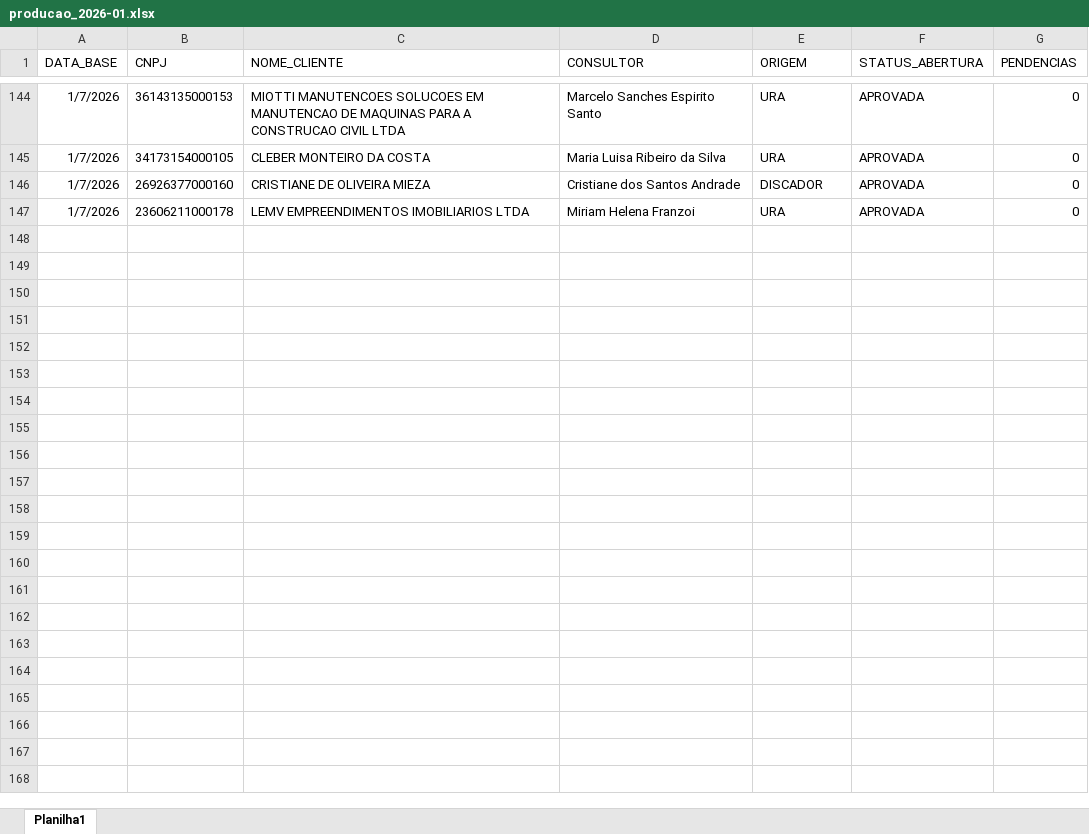
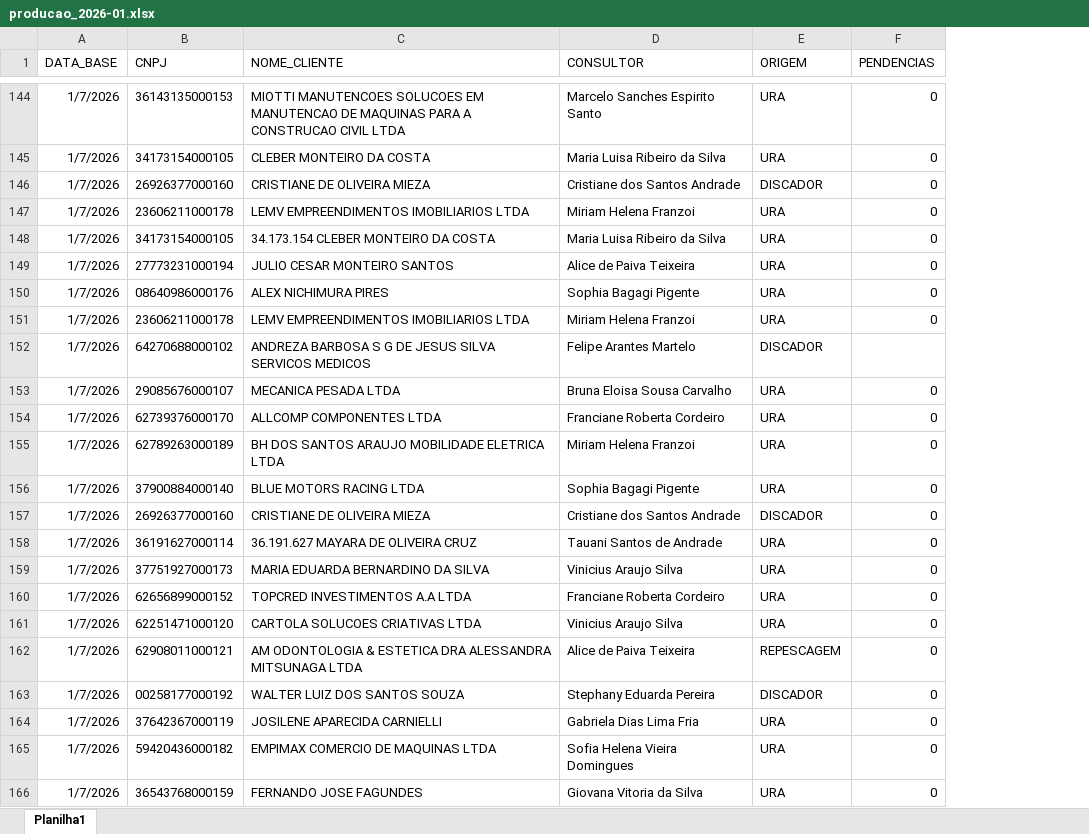
Before and after one commit to Augusto05/atlas, an Excel workbook: first-atlas/producao_2026-01.xlsx, sheet Planilha1, drawn as a sheet; only a part is shown, gaps mark what is left out; values as stored, in another font and other column widths than the file's, no borders; removed rows and columns are numbered as before the commit, all else as after; the diff covers the shown part only; the diff names each change by its address in the sheet, - before the commit and + after, or states it on an @@ line.

Commit message:
updated balde and producao - base 08/01/2026

```diff
--- a/first-atlas/producao_2026-01.xlsx (sheet Planilha1)
+++ b/first-atlas/producao_2026-01.xlsx (sheet Planilha1)
-column F (STATUS_ABERTURA), rows 144-147: all APROVADA
+row 148: 1/7/2026 | 34173154000105 | 34.173.154 CLEBER MONTEIRO DA COSTA | Maria Luisa Ribeiro da Silva | URA | 0
+row 149: 1/7/2026 | 27773231000194 | JULIO CESAR MONTEIRO SANTOS | Alice de Paiva Teixeira | URA | 0
+row 150: 1/7/2026 | 08640986000176 | ALEX NICHIMURA PIRES | Sophia Bagagi Pigente | URA | 0
+row 151: 1/7/2026 | 23606211000178 | LEMV EMPREENDIMENTOS IMOBILIARIOS LTDA | Miriam Helena Franzoi | URA | 0
+row 152: 1/7/2026 | 64270688000102 | ANDREZA BARBOSA S G DE JESUS SILVA SERVICOS MEDICOS | Felipe Arantes Martelo | DISCADOR
+row 153: 1/7/2026 | 29085676000107 | MECANICA PESADA LTDA | Bruna Eloisa Sousa Carvalho | URA | 0
+row 154: 1/7/2026 | 62739376000170 | ALLCOMP COMPONENTES LTDA | Franciane Roberta Cordeiro | URA | 0
+row 155: 1/7/2026 | 62789263000189 | BH DOS SANTOS ARAUJO MOBILIDADE ELETRICA LTDA | Miriam Helena Franzoi | URA | 0
+row 156: 1/7/2026 | 37900884000140 | BLUE MOTORS RACING LTDA | Sophia Bagagi Pigente | URA | 0
+row 157: 1/7/2026 | 26926377000160 | CRISTIANE DE OLIVEIRA MIEZA | Cristiane dos Santos Andrade | DISCADOR | 0
+row 158: 1/7/2026 | 36191627000114 | 36.191.627 MAYARA DE OLIVEIRA CRUZ | Tauani Santos de Andrade | URA | 0
+row 159: 1/7/2026 | 37751927000173 | MARIA EDUARDA BERNARDINO DA SILVA | Vinicius Araujo Silva | URA | 0
+row 160: 1/7/2026 | 62656899000152 | TOPCRED INVESTIMENTOS A.A LTDA | Franciane Roberta Cordeiro | URA | 0
+row 161: 1/7/2026 | 62251471000120 | CARTOLA SOLUCOES CRIATIVAS LTDA | Vinicius Araujo Silva | URA | 0
+row 162: 1/7/2026 | 62908011000121 | AM ODONTOLOGIA & ESTETICA DRA ALESSANDRA MITSUNAGA LTDA | Alice de Paiva Teixeira | REPESCAGEM | 0
+row 163: 1/7/2026 | 00258177000192 | WALTER LUIZ DOS SANTOS SOUZA | Stephany Eduarda Pereira | DISCADOR | 0
+row 164: 1/7/2026 | 37642367000119 | JOSILENE APARECIDA CARNIELLI | Gabriela Dias Lima Fria | URA | 0
+row 165: 1/7/2026 | 59420436000182 | EMPIMAX COMERCIO DE MAQUINAS LTDA | Sofia Helena Vieira Domingues | URA | 0
+row 166: 1/7/2026 | 36543768000159 | FERNANDO JOSE FAGUNDES | Giovana Vitoria da Silva | URA | 0
```
Also changed, not shown: 107 added rows and 1 edited cell elsewhere in this sheet, first-atlas/balde_2025-11.xlsx, 1 other file.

----

- [Activity]:
The result should be every line of the data, reproduced exactly, with the images removed.

- [Written solution]:
Before and after one commit to Augusto05/atlas, an Excel workbook: first-atlas/producao_2026-01.xlsx, sheet Planilha1, drawn as a sheet; only a part is shown, gaps mark what is left out; values as stored, in another font and other column widths than the file's, no borders; removed rows and columns are numbered as before the commit, all else as after; the diff covers the shown part only; the diff names each change by its address in the sheet, - before the commit and + after, or states it on an @@ line.

Commit message:
updated balde and producao - base 08/01/2026

```diff
--- a/first-atlas/producao_2026-01.xlsx (sheet Planilha1)
+++ b/first-atlas/producao_2026-01.xlsx (sheet Planilha1)
-column F (STATUS_ABERTURA), rows 144-147: all APROVADA
+row 148: 1/7/2026 | 34173154000105 | 34.173.154 CLEBER MONTEIRO DA COSTA | Maria Luisa Ribeiro da Silva | URA | 0
+row 149: 1/7/2026 | 27773231000194 | JULIO CESAR MONTEIRO SANTOS | Alice de Paiva Teixeira | URA | 0
+row 150: 1/7/2026 | 08640986000176 | ALEX NICHIMURA PIRES | Sophia Bagagi Pigente | URA | 0
+row 151: 1/7/2026 | 23606211000178 | LEMV EMPREENDIMENTOS IMOBILIARIOS LTDA | Miriam Helena Franzoi | URA | 0
+row 152: 1/7/2026 | 64270688000102 | ANDREZA BARBOSA S G DE JESUS SILVA SERVICOS MEDICOS | Felipe Arantes Martelo | DISCADOR
+row 153: 1/7/2026 | 29085676000107 | MECANICA PESADA LTDA | Bruna Eloisa Sousa Carvalho | URA | 0
+row 154: 1/7/2026 | 62739376000170 | ALLCOMP COMPONENTES LTDA | Franciane Roberta Cordeiro | URA | 0
+row 155: 1/7/2026 | 62789263000189 | BH DOS SANTOS ARAUJO MOBILIDADE ELETRICA LTDA | Miriam Helena Franzoi | URA | 0
+row 156: 1/7/2026 | 37900884000140 | BLUE MOTORS RACING LTDA | Sophia Bagagi Pigente | URA | 0
+row 157: 1/7/2026 | 26926377000160 | CRISTIANE DE OLIVEIRA MIEZA | Cristiane dos Santos Andrade | DISCADOR | 0
+row 158: 1/7/2026 | 36191627000114 | 36.191.627 MAYARA DE OLIVEIRA CRUZ | Tauani Santos de Andrade | URA | 0
+row 159: 1/7/2026 | 37751927000173 | MARIA EDUARDA BERNARDINO DA SILVA | Vinicius Araujo Silva | URA | 0
+row 160: 1/7/2026 | 62656899000152 | TOPCRED INVESTIMENTOS A.A LTDA | Franciane Roberta Cordeiro | URA | 0
+row 161: 1/7/2026 | 62251471000120 | CARTOLA SOLUCOES CRIATIVAS LTDA | Vinicius Araujo Silva | URA | 0
+row 162: 1/7/2026 | 62908011000121 | AM ODONTOLOGIA & ESTETICA DRA ALESSANDRA MITSUNAGA LTDA | Alice de Paiva Teixeira | REPESCAGEM | 0
+row 163: 1/7/2026 | 00258177000192 | WALTER LUIZ DOS SANTOS SOUZA | Stephany Eduarda Pereira | DISCADOR | 0
+row 164: 1/7/2026 | 37642367000119 | JOSILENE APARECIDA CARNIELLI | Gabriela Dias Lima Fria | URA | 0
+row 165: 1/7/2026 | 59420436000182 | EMPIMAX COMERCIO DE MAQUINAS LTDA | Sofia Helena Vieira Domingues | URA | 0
+row 166: 1/7/2026 | 36543768000159 | FERNANDO JOSE FAGUNDES | Giovana Vitoria da Silva | URA | 0
```
Also changed, not shown: 107 added rows and 1 edited cell elsewhere in this sheet, first-atlas/balde_2025-11.xlsx, 1 other file.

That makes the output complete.